Two-dimensional magnetic structures are regarded as a promising material for new types of data storage, since the magnetic properties of individual molecular building blocks can be investigated and modified. For the first time, researchers have now produced a wafer-thin ferrimagnet, in which molecules with different magnetic centers arrange themselves on a gold surface to form a checkerboard pattern. Scientists at the Swiss Nanoscience Institute at the University of Basel and the Paul Scherrer Institute published their findings in the journal Nature Communications.

Ferrimagnets are composed of two centers which are magnetized at different strengths and point in opposing directions. Two-dimensional, quasi-flat ferrimagnets...

Im Focus: World's thinnest hologram paves path to new 3-D world

Nano-hologram paves way for integration of 3-D holography into everyday electronics

An Australian-Chinese research team has created the world's thinnest hologram, paving the way towards the integration of 3D holography into everyday...

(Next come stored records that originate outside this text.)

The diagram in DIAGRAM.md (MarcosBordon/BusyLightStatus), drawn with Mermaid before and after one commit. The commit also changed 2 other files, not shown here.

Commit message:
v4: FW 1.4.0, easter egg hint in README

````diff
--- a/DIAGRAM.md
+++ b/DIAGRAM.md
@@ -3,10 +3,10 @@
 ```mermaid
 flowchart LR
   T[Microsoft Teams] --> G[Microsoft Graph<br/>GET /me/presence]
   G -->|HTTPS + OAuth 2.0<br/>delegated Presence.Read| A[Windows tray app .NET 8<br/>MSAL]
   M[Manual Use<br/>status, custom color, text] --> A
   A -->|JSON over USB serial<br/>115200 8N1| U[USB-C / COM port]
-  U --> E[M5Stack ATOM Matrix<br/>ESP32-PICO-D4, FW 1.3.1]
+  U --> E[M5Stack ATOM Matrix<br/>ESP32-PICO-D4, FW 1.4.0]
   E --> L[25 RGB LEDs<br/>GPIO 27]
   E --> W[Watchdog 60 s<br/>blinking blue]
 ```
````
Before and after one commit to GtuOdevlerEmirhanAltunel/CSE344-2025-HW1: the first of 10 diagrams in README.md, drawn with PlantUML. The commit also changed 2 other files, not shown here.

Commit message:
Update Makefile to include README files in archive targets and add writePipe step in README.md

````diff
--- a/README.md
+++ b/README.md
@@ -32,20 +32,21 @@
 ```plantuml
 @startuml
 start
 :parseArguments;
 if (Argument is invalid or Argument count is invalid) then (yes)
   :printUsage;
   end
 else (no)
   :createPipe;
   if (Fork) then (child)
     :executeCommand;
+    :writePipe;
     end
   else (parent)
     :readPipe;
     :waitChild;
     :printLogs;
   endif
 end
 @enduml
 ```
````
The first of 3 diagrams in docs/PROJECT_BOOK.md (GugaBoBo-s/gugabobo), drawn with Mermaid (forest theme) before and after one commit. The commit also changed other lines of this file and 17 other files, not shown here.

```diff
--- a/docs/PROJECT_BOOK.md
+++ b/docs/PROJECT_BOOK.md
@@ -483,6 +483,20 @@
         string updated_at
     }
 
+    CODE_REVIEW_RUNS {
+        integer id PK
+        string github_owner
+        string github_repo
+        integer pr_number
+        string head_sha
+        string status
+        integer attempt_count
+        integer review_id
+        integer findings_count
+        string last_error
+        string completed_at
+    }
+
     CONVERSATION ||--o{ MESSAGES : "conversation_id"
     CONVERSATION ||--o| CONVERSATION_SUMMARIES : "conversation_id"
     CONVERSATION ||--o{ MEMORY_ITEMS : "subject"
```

Im Focus: Using graphene to create quantum bits

In the race to produce a quantum computer, a number of projects are seeking a way to create quantum bits -- or qubits -- that are stable, meaning they are not much affected by changes in their environment. This normally needs highly nonlinear non-dissipative elements capable of functioning at very low temperatures.

In pursuit of this goal, researchers at EPFL's Laboratory of Photonics and Quantum Measurements LPQM (STI/SB), have investigated a nonlinear graphene-based...

Im Focus: Bacteria harness the lotus effect to protect themselves

Biofilms: Researchers find the causes of water-repelling properties

Dental plaque and the viscous brown slime in drainpipes are two familiar examples of bacterial biofilms. Removing such bacterial depositions from surfaces is...

Im Focus: Hydrogen Bonds Directly Detected for the First Time

For the first time, scientists have succeeded in studying the strength of hydrogen bonds in a single molecule using an atomic force microscope. Researchers from the University of Basel’s Swiss Nanoscience Institute network have reported the results in the journal Science Advances.

Hydrogen is the most common element in the universe and is an integral part of almost all organic compounds. Molecules and sections of macromolecules are...

All Focus news of the innovation-report >>>

Anzeige

Anzeige

Event News

Dortmund MST Conference presents Individualized Healthcare Solutions with micro and nanotechnology

22.05.2017 | Event News

Innovation 4.0: Shaping a humane fourth industrial revolution

17.05.2017 | Event News

Media accreditation opens for historic year at European Health Forum Gastein

16.05.2017 | Event News

 
Latest News

New approach to revolutionize the production of molecular hydrogen

22.05.2017 | Materials Sciences

Scientists enlist engineered protein to battle the MERS virus

22.05.2017 | Life Sciences

Experts explain origins of topographic relief on Earth, Mars and Titan

22.05.2017 | Physics and Astronomy

VideoLinks
B2B-VideoLinks
More VideoLinks >>>